Actually, there is a trick for efficiently solving problem 43, which is similar to an exercise from L. Ahlfors complex analysis (I don't have the actually exercise number on hand, but if someone asks, I will look it up and post it):
Since z^5 = 1, we have that 1 + z + z^2 + z^3 + 5z^4 + 4z^5 + 4z^6 + 4z^7 + 4z^8 + 5z^9 = 5 + 5z + 5z^2 + 5z^3 + 10z^4 = 5(1 + z + z^2 + z^3 + z^4) + 5z^4.
The trick is that, z(1 + z + z^2 + z^3 + z^4) = z + z^2 + z^3 + z^4 + z^5 = 1 + z + z^2 + z^3 + z^4.
Since z != 1, we conclude that we must have that 1 + z + z^2 + z^3 + z^4 = 0.
So we have 5(1 + z + z^2 + z^3 + z^4) + 5z^4 = 5*0 + 5z^4 = 5e^(8ip/5) = 5e^(3ip/5 + ip) = -5e^(3ip/5). Where p = pie.

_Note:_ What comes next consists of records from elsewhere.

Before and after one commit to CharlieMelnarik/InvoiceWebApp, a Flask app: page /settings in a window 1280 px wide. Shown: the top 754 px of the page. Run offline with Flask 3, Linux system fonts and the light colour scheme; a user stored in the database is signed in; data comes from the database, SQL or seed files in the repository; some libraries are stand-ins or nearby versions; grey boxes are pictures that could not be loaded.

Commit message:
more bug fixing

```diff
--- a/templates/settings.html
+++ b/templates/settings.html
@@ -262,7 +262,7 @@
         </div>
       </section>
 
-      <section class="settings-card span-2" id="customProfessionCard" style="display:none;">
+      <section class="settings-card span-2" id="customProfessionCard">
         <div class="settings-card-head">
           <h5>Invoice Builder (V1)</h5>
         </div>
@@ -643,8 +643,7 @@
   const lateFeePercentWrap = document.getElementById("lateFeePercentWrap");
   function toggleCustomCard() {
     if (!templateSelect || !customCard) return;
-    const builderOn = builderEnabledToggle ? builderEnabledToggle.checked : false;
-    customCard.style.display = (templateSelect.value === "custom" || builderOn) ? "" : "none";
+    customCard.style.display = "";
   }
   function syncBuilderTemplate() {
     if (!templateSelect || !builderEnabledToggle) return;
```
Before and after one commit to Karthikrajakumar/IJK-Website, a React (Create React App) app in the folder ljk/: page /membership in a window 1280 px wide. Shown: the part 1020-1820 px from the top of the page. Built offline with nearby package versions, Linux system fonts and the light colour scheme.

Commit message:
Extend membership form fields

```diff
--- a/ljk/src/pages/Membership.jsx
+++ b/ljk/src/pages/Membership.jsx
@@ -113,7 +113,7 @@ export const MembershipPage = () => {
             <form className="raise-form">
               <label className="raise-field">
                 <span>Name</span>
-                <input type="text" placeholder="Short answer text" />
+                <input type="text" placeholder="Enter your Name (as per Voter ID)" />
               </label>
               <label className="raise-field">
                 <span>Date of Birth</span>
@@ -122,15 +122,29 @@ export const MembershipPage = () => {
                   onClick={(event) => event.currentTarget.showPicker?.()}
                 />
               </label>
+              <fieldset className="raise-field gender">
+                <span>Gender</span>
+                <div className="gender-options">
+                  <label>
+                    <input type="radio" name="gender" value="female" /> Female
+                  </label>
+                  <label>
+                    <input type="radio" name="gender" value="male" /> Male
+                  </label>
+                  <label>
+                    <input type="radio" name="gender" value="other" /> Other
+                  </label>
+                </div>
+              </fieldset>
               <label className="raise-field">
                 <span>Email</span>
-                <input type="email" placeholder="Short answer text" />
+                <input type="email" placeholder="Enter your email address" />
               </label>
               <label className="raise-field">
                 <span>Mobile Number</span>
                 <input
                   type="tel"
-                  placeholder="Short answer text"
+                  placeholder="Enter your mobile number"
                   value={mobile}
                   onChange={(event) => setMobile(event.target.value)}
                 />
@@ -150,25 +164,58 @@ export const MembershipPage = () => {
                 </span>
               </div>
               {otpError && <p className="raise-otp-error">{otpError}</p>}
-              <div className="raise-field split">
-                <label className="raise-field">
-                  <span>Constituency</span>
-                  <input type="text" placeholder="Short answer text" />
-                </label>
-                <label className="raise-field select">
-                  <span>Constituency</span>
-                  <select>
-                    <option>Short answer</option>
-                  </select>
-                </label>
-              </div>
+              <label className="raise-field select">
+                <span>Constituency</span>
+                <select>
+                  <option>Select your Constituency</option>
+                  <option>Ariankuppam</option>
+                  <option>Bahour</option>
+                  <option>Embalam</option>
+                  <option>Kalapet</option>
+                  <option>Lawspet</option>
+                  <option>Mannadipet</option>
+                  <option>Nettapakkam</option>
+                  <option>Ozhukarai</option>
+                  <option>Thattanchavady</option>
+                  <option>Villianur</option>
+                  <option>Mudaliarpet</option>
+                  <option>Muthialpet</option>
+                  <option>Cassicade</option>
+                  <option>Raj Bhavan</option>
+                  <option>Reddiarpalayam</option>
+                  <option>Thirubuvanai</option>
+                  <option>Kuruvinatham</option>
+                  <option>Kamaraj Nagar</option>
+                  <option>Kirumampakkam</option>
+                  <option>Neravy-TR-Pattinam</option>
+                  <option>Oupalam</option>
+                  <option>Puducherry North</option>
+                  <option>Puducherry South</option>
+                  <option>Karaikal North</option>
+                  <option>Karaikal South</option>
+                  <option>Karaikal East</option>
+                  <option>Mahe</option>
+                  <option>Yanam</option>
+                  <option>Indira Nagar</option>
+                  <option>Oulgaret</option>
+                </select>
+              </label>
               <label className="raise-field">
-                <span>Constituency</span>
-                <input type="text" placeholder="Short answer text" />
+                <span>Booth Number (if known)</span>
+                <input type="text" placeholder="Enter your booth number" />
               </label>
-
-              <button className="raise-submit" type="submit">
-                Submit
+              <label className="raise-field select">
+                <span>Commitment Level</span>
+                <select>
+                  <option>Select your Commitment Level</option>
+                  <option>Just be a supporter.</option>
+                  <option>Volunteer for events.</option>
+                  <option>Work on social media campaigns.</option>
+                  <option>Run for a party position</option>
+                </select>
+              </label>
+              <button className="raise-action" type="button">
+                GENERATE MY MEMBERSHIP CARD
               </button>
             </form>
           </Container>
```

I dont know if that's what you had in mind, or if it is common enough to not consider it as a trick, but that's what I had in mind when I first came across the problem. However, by the construction of the problem, it seems apparent that they were looking for something like this.